Look for the string "label" in the data below, and copy each line that holds it.

☆ ☆ ☆ ☆ ☆ ☆ ☆

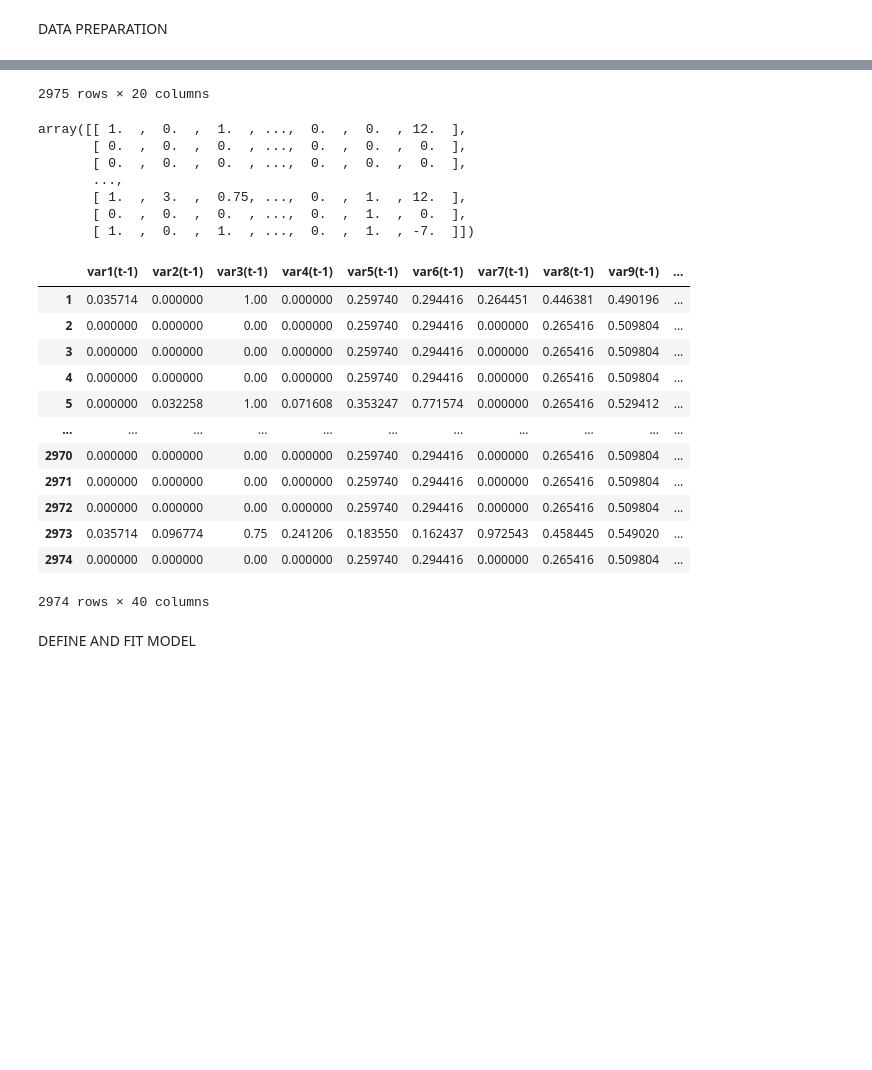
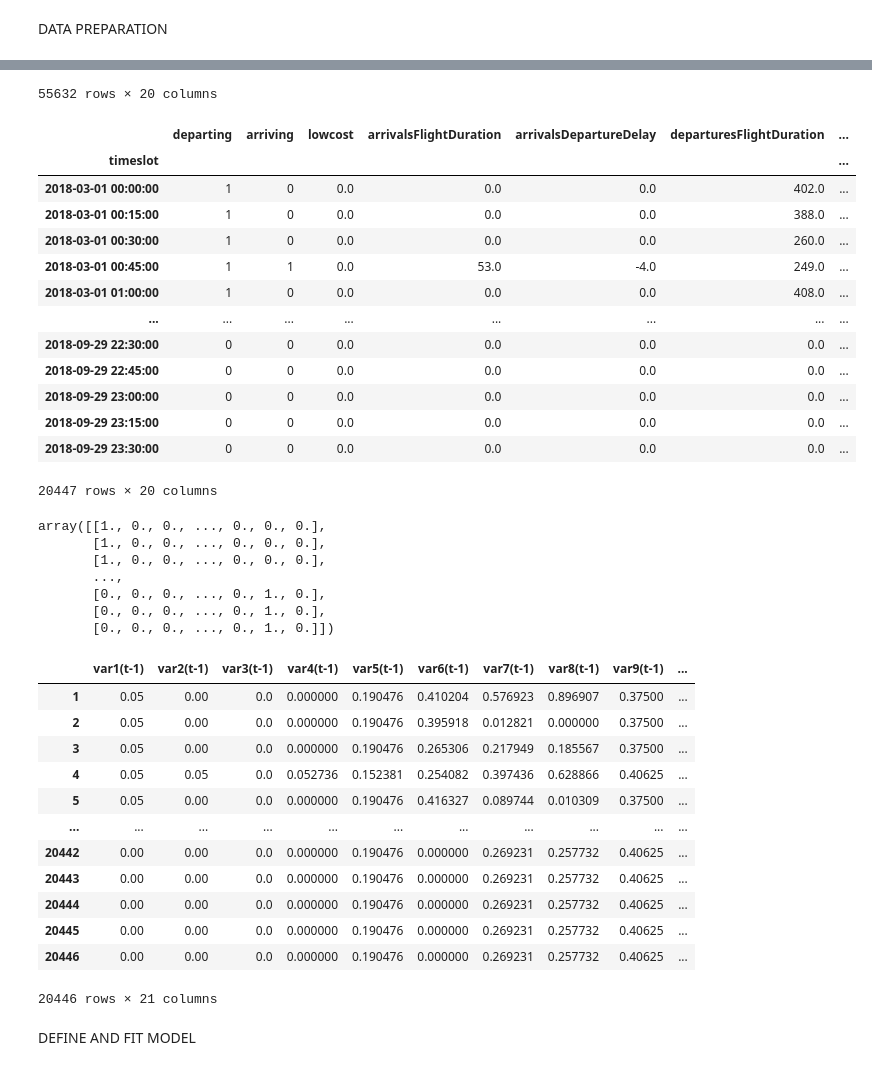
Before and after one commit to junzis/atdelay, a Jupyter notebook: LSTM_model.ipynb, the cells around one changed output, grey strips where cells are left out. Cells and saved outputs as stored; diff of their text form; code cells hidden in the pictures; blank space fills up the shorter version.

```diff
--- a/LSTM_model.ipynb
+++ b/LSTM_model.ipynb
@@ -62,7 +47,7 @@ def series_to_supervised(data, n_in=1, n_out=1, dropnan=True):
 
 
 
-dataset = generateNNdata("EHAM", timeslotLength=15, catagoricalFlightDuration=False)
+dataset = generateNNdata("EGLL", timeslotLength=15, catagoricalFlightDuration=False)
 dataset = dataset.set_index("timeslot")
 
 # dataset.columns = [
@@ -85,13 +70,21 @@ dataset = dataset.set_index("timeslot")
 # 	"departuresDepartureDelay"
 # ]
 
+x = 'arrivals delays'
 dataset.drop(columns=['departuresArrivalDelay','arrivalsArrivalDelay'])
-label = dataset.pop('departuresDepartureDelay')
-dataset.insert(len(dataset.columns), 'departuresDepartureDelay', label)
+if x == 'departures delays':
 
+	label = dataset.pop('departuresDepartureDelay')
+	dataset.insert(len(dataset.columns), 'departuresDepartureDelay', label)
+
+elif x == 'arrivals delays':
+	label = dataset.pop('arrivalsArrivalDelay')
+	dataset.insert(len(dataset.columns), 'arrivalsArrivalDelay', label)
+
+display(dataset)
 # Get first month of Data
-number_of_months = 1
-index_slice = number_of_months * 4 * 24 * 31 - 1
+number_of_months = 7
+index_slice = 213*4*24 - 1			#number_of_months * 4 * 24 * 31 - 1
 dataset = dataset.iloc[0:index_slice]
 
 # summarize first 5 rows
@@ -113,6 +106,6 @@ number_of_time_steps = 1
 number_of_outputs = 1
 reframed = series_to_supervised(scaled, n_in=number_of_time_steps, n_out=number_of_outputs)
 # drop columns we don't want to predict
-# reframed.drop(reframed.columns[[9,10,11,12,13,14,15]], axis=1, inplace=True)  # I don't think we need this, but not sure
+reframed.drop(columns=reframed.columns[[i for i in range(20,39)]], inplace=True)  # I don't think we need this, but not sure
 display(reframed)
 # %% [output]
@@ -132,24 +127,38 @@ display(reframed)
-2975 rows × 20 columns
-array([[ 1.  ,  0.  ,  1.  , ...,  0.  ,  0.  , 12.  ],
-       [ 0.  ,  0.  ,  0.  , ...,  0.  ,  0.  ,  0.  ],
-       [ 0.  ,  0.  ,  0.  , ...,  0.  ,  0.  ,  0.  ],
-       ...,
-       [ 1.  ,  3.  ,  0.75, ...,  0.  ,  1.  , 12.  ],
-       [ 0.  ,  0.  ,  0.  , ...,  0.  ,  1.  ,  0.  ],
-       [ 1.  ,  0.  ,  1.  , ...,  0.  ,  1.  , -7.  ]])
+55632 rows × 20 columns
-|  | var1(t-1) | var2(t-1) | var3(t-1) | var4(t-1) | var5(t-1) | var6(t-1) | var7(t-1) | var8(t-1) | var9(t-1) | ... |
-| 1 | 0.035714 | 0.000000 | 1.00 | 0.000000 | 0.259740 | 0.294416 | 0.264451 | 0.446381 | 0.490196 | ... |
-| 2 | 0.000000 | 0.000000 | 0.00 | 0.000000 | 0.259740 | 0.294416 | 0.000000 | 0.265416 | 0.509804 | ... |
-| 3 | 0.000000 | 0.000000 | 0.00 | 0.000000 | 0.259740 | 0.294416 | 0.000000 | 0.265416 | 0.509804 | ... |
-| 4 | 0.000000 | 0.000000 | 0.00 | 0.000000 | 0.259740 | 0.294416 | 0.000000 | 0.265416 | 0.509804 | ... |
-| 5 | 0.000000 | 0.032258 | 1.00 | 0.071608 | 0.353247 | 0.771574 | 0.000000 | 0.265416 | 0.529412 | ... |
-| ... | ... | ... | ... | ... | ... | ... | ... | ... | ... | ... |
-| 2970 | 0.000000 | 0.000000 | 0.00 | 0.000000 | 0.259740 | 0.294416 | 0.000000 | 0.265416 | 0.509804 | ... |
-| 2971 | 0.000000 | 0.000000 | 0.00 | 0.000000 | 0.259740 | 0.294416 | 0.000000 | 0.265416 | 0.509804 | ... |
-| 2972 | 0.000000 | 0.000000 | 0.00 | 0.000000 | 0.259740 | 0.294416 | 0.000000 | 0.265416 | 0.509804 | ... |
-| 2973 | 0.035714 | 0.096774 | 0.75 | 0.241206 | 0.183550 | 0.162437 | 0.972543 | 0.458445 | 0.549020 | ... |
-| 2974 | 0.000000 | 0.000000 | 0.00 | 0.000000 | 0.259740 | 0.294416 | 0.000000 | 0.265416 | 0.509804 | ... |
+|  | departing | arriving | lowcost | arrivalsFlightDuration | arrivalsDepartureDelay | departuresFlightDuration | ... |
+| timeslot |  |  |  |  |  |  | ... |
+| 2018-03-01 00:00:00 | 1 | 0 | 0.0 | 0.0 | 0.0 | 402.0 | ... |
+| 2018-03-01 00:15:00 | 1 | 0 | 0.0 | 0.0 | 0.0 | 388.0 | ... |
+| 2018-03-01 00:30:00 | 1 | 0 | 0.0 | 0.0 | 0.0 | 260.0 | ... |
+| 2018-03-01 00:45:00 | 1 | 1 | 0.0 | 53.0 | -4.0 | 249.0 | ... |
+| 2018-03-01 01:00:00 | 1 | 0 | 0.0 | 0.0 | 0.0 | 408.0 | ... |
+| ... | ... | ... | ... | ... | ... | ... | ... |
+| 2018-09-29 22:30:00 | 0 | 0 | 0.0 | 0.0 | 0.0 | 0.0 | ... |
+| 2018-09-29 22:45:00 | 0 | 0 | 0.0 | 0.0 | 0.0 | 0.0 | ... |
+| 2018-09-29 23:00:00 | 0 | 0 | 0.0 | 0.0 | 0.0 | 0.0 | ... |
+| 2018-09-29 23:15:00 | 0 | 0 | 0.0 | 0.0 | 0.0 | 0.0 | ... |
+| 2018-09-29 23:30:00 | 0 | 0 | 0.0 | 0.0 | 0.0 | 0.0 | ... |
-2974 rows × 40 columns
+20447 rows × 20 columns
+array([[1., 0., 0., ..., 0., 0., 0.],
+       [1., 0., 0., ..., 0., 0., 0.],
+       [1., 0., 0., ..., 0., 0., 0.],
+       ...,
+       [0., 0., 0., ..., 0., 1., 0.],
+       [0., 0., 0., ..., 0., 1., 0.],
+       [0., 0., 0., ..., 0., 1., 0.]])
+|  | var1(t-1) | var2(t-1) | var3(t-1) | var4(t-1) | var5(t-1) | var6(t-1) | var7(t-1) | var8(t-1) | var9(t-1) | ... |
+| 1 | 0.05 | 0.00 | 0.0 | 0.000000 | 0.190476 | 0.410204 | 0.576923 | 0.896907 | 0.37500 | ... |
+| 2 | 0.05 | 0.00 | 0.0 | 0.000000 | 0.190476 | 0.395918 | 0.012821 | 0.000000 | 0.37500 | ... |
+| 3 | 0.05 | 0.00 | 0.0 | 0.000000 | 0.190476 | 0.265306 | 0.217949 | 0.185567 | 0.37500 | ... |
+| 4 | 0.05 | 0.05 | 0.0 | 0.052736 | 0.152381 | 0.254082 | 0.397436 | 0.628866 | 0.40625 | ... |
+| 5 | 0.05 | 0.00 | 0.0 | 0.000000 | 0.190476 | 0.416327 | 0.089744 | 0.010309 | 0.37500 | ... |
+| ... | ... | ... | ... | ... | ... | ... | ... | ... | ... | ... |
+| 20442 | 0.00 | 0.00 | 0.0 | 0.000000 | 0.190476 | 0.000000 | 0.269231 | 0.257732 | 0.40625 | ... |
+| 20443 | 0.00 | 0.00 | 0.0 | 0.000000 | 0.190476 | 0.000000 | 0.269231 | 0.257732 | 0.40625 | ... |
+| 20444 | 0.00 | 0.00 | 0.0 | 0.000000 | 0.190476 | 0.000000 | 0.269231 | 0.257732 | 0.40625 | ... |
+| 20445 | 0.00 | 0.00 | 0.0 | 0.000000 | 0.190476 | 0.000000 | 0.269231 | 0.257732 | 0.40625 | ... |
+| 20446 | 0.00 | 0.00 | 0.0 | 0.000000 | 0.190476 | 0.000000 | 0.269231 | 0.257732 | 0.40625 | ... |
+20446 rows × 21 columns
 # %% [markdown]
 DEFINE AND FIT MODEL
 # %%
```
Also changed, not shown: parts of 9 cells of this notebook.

☆ ☆ ☆ ☆ ☆ ☆ ☆

THE ANSWER:
-label = dataset.pop('departuresDepartureDelay')
-dataset.insert(len(dataset.columns), 'departuresDepartureDelay', label)
+	label = dataset.pop('departuresDepartureDelay')
+	dataset.insert(len(dataset.columns), 'departuresDepartureDelay', label)
+	label = dataset.pop('arrivalsArrivalDelay')
+	dataset.insert(len(dataset.columns), 'arrivalsArrivalDelay', label)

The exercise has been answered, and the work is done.